Record extracts ->
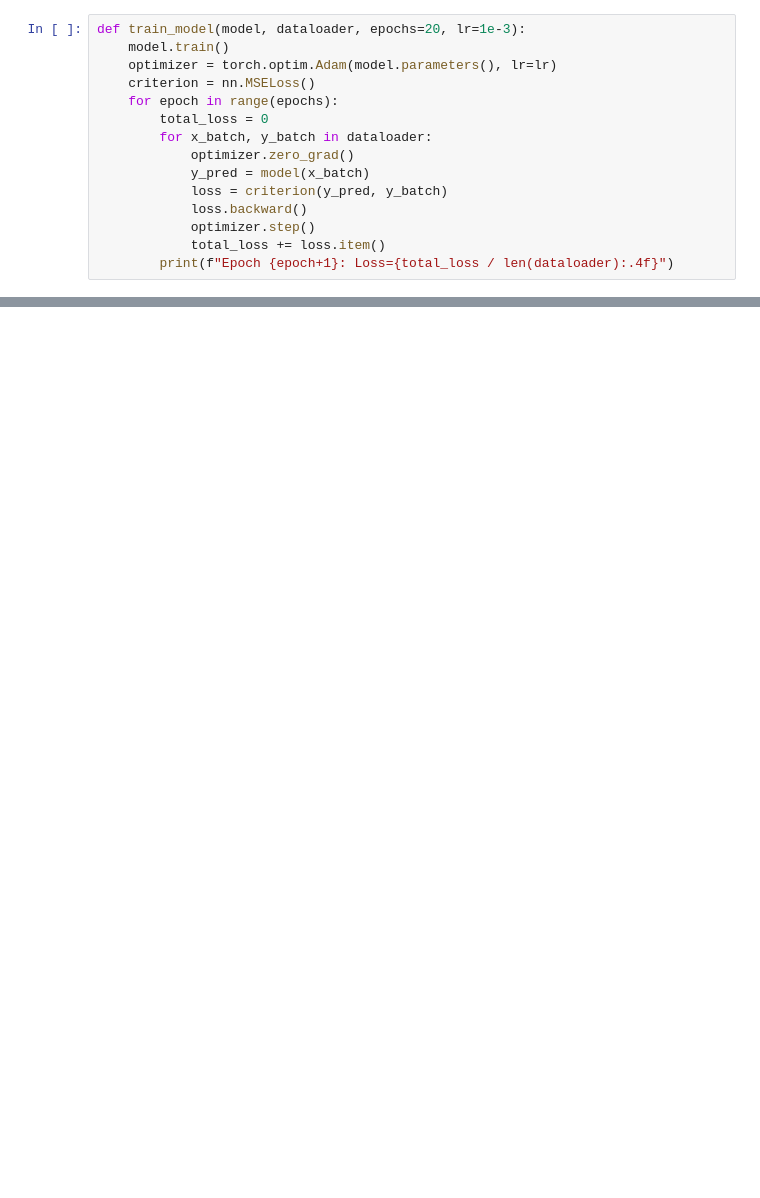
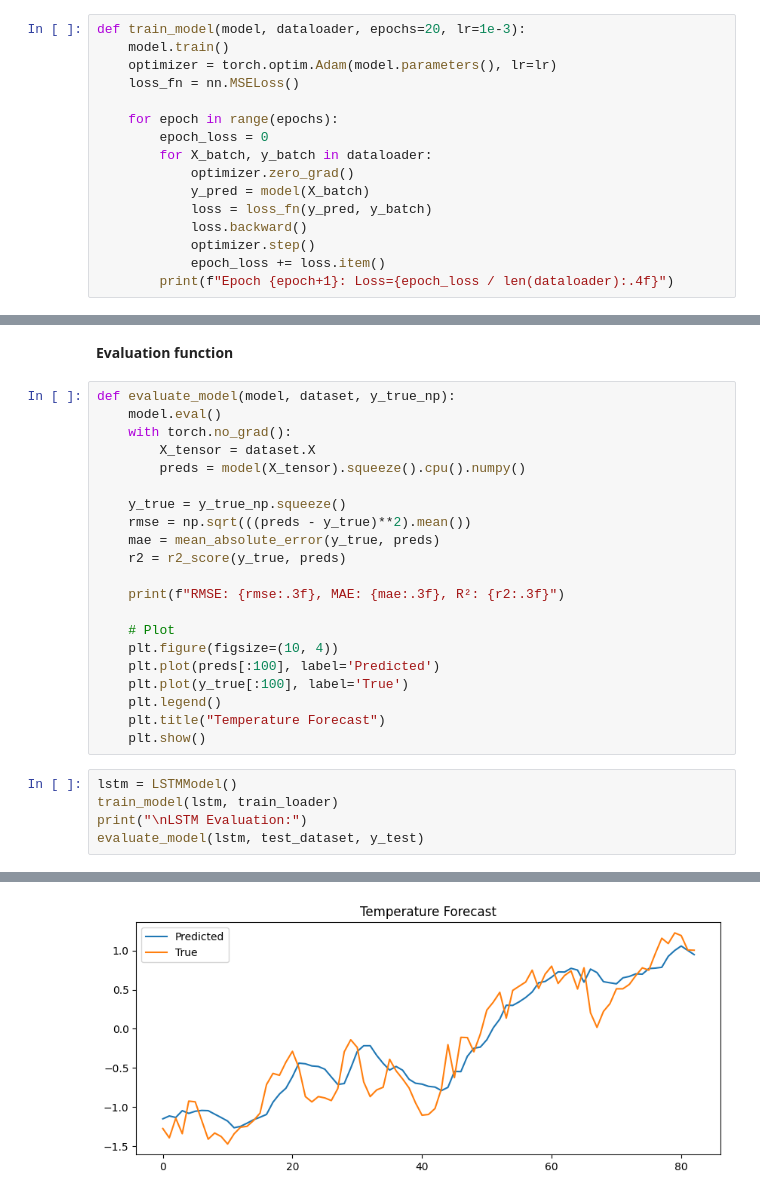
Before and after one commit to abrham17/state_space_model, a Jupyter notebook: ssm.ipynb, the cells around one changed output, grey strips where cells are left out. Cells and saved outputs as stored; diff of their text form; blank space fills up the shorter version.

```diff
--- a/ssm.ipynb
+++ b/ssm.ipynb
@@ -74,14 +113,15 @@ class SimpleSSM(nn.Module):
 def train_model(model, dataloader, epochs=20, lr=1e-3):
     model.train()
     optimizer = torch.optim.Adam(model.parameters(), lr=lr)
-    criterion = nn.MSELoss()
+    loss_fn = nn.MSELoss()
+
     for epoch in range(epochs):
-        total_loss = 0
-        for x_batch, y_batch in dataloader:
+        epoch_loss = 0
+        for X_batch, y_batch in dataloader:
             optimizer.zero_grad()
-            y_pred = model(x_batch)
-            loss = criterion(y_pred, y_batch)
+            y_pred = model(X_batch)
+            loss = loss_fn(y_pred, y_batch)
             loss.backward()
             optimizer.step()
-            total_loss += loss.item()
-        print(f"Epoch {epoch+1}: Loss={total_loss / len(dataloader):.4f}")
+            epoch_loss += loss.item()
+        print(f"Epoch {epoch+1}: Loss={epoch_loss / len(dataloader):.4f}")
@@ -144,0 +128,29 @@ array([13.136942, 13.472925, 13.77204 , ..., 17.380085, 17.150118,
+# %% [markdown]
+**Evaluation function**
+# %%
+def evaluate_model(model, dataset, y_true_np):
+    model.eval()
+    with torch.no_grad():
+        X_tensor = dataset.X
+        preds = model(X_tensor).squeeze().cpu().numpy()
+
+    y_true = y_true_np.squeeze()
+    rmse = np.sqrt(((preds - y_true)**2).mean())
+    mae = mean_absolute_error(y_true, preds)
+    r2 = r2_score(y_true, preds)
+
+    print(f"RMSE: {rmse:.3f}, MAE: {mae:.3f}, R²: {r2:.3f}")
+
+    # Plot
+    plt.figure(figsize=(10, 4))
+    plt.plot(preds[:100], label='Predicted')
+    plt.plot(y_true[:100], label='True')
+    plt.legend()
+    plt.title("Temperature Forecast")
+    plt.show()
+# %%
+lstm = LSTMModel()
+train_model(lstm, train_loader)
+print("\nLSTM Evaluation:")
+evaluate_model(lstm, test_dataset, y_test)
+# %% [output]
@@ -144,0 +174 @@ array([13.136942, 13.472925, 13.77204 , ..., 17.380085, 17.150118,
+[figure, added]
```
Also changed, not shown: parts of 18 cells of this notebook.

Exercise objective ->
Looking at the entries, how many lines contain the string "print"? The answer is that number alone.

Written solution ->
4